> Exercise aim: Scan the records for the word "keywords". Return each line where it is found.

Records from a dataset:
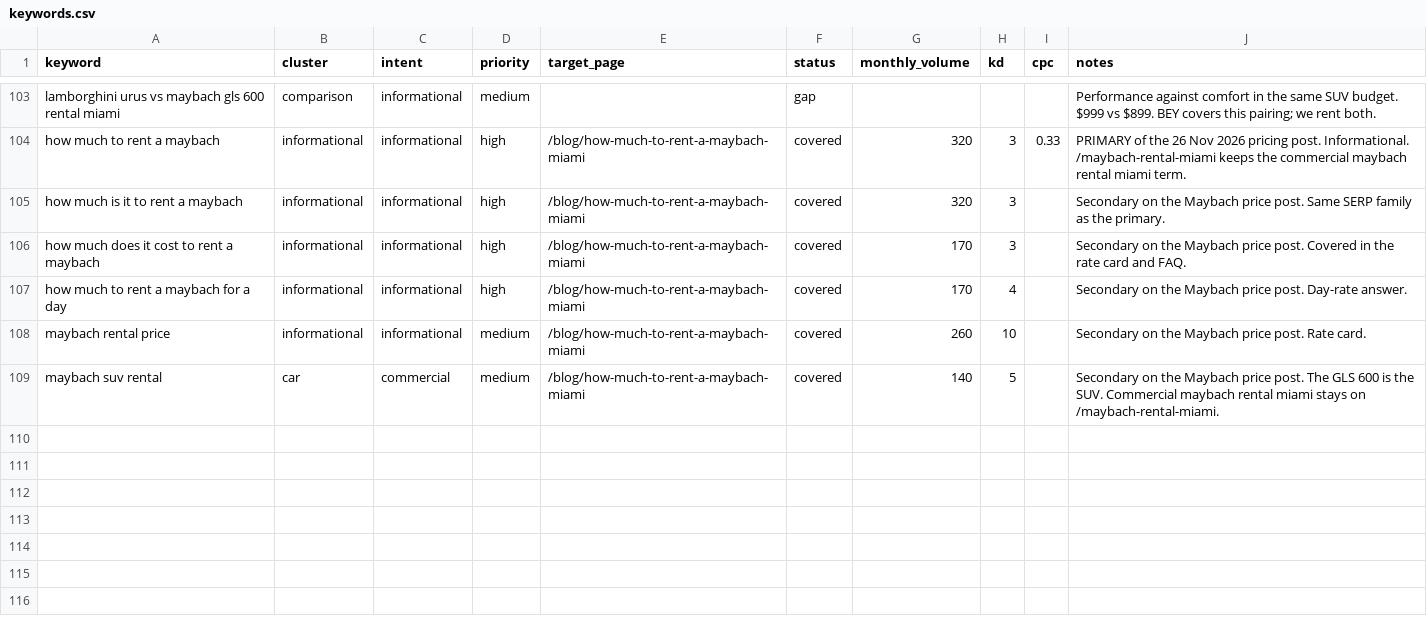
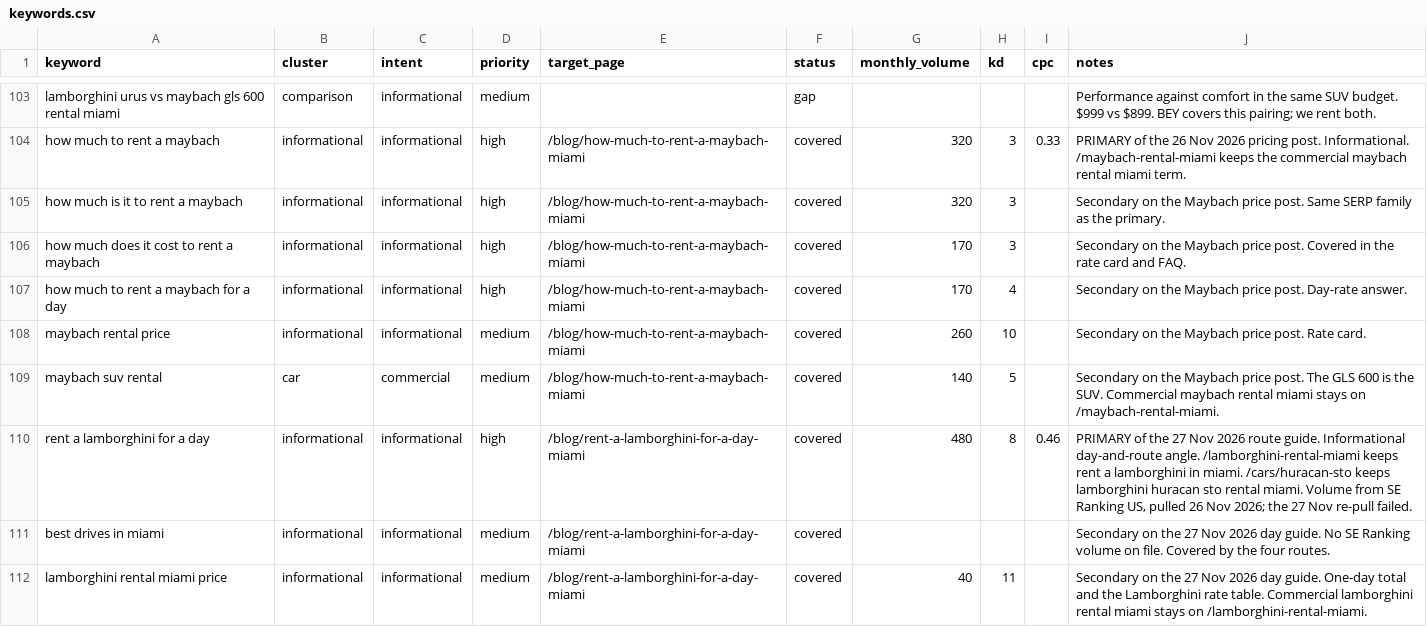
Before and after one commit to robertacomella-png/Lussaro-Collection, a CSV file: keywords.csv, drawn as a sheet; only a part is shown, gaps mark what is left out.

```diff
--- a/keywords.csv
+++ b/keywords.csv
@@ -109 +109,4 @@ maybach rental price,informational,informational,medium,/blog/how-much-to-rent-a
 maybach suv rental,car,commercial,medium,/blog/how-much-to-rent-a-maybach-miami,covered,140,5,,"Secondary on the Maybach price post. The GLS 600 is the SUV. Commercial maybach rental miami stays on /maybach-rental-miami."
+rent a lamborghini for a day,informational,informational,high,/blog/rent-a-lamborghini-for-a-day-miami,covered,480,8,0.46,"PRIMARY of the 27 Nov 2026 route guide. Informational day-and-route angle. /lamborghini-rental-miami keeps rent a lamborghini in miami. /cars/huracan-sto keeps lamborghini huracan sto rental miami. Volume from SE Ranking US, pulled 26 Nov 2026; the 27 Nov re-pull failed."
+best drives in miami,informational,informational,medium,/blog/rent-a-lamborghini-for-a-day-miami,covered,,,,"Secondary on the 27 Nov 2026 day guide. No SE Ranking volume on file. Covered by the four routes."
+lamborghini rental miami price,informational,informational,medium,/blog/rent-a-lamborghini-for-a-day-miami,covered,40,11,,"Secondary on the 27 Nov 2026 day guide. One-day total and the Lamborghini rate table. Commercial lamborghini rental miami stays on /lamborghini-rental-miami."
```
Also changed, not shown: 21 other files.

> Reply:
Before and after one commit to robertacomella-png/Lussaro-Collection, a CSV file: keywords.csv, drawn as a sheet; only a part is shown, gaps mark what is left out.
--- a/keywords.csv
+++ b/keywords.csv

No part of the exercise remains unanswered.